▶ _Exercise directions_
Search the listing for the word "part" and return each line that contains it.

▶ _Extracted information_
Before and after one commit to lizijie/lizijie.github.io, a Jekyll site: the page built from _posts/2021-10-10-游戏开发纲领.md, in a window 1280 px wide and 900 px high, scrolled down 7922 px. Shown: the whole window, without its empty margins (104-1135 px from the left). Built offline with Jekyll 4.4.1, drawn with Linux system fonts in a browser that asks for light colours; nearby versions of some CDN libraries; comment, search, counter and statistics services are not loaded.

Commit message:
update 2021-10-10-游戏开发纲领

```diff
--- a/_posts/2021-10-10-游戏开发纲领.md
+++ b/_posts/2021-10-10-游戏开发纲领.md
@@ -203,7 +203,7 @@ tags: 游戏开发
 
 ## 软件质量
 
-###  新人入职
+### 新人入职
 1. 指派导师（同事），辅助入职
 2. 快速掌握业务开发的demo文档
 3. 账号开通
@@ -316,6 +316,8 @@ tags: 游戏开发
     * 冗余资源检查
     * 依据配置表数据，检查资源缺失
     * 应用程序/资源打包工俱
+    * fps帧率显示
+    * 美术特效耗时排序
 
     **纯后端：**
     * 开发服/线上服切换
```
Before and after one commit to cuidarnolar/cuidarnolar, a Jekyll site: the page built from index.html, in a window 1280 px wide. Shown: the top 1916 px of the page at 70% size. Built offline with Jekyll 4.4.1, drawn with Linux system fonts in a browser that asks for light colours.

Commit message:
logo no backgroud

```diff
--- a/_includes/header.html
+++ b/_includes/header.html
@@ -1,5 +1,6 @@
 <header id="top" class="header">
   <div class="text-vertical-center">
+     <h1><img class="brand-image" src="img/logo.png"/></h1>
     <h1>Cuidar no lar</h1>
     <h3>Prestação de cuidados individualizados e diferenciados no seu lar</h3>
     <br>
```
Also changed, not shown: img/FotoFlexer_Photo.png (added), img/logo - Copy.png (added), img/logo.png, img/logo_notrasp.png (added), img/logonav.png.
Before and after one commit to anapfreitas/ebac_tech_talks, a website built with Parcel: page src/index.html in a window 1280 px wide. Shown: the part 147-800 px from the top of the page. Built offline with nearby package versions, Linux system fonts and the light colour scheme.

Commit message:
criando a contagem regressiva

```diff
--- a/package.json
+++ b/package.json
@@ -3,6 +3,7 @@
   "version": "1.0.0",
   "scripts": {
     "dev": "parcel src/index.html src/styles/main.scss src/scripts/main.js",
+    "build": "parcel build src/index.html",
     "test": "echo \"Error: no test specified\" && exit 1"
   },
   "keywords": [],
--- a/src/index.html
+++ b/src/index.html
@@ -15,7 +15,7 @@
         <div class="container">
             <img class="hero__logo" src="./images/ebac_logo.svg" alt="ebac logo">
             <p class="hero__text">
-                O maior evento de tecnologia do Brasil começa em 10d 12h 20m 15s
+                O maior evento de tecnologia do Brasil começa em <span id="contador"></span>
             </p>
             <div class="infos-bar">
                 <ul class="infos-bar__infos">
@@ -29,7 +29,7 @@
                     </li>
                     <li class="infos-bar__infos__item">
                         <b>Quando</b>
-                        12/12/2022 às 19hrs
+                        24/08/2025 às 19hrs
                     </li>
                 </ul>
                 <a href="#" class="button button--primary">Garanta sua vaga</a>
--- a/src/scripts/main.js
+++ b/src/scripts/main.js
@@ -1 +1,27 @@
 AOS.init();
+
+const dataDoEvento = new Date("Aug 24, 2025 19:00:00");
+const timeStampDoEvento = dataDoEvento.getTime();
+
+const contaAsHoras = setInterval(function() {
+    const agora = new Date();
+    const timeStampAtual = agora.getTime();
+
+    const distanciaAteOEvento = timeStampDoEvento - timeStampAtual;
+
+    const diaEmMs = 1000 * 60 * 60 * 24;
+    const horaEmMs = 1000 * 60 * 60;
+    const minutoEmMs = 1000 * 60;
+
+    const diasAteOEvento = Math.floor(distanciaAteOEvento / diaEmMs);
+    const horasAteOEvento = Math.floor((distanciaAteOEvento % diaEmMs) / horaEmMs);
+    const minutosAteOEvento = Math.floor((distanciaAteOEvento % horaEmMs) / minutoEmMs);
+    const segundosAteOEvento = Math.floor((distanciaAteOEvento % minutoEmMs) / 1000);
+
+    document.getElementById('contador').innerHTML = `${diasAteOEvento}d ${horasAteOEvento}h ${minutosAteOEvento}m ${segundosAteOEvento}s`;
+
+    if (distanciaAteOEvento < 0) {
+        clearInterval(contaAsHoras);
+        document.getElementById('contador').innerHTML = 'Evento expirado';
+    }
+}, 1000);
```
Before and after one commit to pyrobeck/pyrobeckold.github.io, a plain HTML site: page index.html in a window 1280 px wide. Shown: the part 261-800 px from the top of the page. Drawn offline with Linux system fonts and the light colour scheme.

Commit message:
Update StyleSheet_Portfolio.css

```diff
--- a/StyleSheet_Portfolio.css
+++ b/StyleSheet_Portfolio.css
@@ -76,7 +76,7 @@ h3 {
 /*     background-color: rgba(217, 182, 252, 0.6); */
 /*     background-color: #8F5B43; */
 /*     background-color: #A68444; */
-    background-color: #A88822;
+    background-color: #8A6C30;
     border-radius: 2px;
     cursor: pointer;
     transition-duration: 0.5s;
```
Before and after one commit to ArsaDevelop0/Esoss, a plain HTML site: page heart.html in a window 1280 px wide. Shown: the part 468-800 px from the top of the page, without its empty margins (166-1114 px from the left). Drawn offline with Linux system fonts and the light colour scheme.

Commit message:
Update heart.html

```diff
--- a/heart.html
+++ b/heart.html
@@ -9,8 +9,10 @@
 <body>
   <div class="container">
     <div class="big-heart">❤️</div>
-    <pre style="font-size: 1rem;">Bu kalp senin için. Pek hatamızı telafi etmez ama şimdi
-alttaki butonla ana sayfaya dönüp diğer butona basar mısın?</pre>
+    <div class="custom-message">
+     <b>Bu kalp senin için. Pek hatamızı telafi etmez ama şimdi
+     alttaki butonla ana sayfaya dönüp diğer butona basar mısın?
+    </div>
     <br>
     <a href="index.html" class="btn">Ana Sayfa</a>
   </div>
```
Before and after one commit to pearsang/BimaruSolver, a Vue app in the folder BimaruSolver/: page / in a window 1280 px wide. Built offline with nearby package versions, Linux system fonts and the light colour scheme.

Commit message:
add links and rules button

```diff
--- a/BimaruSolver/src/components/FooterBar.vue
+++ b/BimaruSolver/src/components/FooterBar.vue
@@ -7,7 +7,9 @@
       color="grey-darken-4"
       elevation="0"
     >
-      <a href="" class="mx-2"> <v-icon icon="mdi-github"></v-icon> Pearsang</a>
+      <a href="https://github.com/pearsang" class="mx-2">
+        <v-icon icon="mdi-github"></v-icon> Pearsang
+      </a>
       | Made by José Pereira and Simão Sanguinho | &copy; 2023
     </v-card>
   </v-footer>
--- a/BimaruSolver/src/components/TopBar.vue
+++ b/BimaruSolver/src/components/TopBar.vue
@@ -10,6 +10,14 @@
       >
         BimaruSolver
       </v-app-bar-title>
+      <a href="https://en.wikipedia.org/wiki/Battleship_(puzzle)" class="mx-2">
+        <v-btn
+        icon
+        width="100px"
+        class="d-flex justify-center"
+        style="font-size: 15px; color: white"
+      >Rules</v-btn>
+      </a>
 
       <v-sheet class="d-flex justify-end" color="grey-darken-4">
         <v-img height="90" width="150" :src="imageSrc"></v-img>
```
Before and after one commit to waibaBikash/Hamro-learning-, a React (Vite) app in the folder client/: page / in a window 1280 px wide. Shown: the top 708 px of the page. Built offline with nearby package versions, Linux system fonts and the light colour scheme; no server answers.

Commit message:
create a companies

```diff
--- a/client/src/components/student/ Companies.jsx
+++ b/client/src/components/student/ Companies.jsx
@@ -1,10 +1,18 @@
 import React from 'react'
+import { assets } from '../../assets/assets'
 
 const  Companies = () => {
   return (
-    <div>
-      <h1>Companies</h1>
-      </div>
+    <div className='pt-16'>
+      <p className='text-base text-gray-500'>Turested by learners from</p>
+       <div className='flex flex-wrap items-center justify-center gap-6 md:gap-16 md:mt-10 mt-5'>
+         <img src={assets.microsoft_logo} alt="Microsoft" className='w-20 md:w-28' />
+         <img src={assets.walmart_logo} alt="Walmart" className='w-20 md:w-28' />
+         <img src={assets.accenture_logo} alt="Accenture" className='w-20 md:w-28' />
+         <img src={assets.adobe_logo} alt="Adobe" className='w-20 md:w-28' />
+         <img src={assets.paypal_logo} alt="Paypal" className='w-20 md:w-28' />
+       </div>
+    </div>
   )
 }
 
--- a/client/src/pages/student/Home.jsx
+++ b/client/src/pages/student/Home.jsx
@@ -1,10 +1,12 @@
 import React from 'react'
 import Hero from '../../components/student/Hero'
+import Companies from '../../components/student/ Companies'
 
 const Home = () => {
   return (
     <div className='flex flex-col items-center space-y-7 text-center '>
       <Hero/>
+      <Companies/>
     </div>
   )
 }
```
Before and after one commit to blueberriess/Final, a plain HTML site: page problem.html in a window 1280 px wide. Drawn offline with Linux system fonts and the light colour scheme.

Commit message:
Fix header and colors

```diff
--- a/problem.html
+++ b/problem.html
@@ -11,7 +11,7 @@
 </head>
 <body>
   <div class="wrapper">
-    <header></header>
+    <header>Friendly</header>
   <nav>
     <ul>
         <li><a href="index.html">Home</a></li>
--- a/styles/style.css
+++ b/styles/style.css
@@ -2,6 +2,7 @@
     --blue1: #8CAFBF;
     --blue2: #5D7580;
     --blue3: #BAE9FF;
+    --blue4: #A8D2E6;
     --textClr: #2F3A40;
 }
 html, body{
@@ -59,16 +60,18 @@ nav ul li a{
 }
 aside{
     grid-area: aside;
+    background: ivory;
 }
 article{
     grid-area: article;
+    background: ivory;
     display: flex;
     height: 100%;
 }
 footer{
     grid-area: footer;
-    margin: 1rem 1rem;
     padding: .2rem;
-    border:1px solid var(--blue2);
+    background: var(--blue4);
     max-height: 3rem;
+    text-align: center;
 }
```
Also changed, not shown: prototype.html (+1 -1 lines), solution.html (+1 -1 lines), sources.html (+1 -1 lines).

▶ _Finished exercise_
Before and after one commit to anapfreitas/ebac_tech_talks, a website built with Parcel: page src/index.html in a window 1280 px wide. Shown: the part 147-800 px from the top of the page. Built offline with nearby package versions, Linux system fonts and the light colour scheme.
Before and after one commit to pyrobeck/pyrobeckold.github.io, a plain HTML site: page index.html in a window 1280 px wide. Shown: the part 261-800 px from the top of the page. Drawn offline with Linux system fonts and the light colour scheme.
Before and after one commit to ArsaDevelop0/Esoss, a plain HTML site: page heart.html in a window 1280 px wide. Shown: the part 468-800 px from the top of the page, without its empty margins (166-1114 px from the left). Drawn offline with Linux system fonts and the light colour scheme.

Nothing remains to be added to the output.